◆ **ASSIGNED TASK**
Report back each line of the records that contains the string "README".

◆ **ENTRIES SUPPLIED**

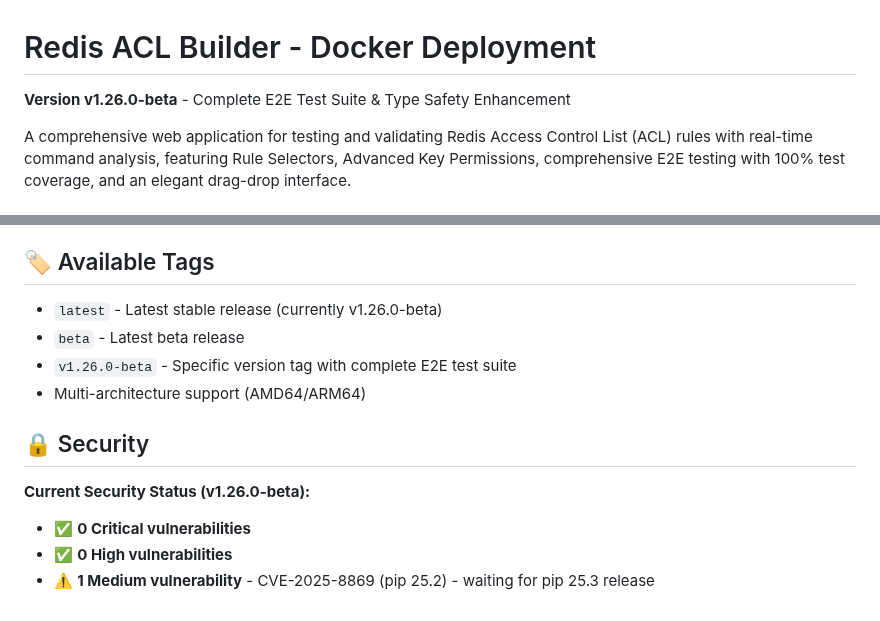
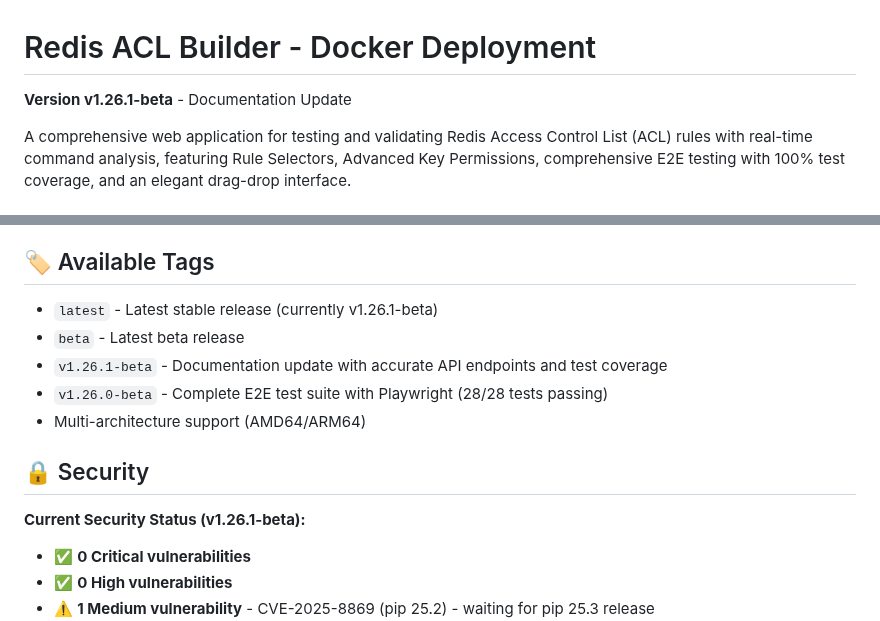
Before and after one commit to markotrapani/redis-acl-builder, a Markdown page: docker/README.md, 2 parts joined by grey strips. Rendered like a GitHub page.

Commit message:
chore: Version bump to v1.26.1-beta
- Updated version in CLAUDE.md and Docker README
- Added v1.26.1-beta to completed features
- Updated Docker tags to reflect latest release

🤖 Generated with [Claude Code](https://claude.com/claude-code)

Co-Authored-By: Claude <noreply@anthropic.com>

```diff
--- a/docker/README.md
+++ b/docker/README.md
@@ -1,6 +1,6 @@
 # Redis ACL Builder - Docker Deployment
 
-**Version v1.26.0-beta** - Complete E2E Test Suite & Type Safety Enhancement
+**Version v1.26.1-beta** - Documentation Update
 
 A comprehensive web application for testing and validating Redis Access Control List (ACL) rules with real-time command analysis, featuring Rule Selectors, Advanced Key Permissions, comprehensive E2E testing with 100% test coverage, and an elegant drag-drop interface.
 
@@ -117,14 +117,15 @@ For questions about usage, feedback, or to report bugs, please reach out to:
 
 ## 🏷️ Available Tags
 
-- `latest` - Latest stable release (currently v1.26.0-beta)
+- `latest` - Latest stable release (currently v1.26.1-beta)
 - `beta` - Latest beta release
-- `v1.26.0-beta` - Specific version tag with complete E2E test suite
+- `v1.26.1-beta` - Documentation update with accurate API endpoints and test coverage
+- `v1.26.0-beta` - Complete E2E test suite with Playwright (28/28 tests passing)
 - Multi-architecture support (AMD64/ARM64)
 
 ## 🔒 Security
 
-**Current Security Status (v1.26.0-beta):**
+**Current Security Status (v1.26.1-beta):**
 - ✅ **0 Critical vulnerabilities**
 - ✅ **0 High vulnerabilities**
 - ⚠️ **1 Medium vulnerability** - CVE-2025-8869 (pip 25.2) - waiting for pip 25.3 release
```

◆ **WORKED SOLUTION**
Before and after one commit to markotrapani/redis-acl-builder, a Markdown page: docker/README.md, 2 parts joined by grey strips. Rendered like a GitHub page.
- Updated version in CLAUDE.md and Docker README
--- a/docker/README.md
+++ b/docker/README.md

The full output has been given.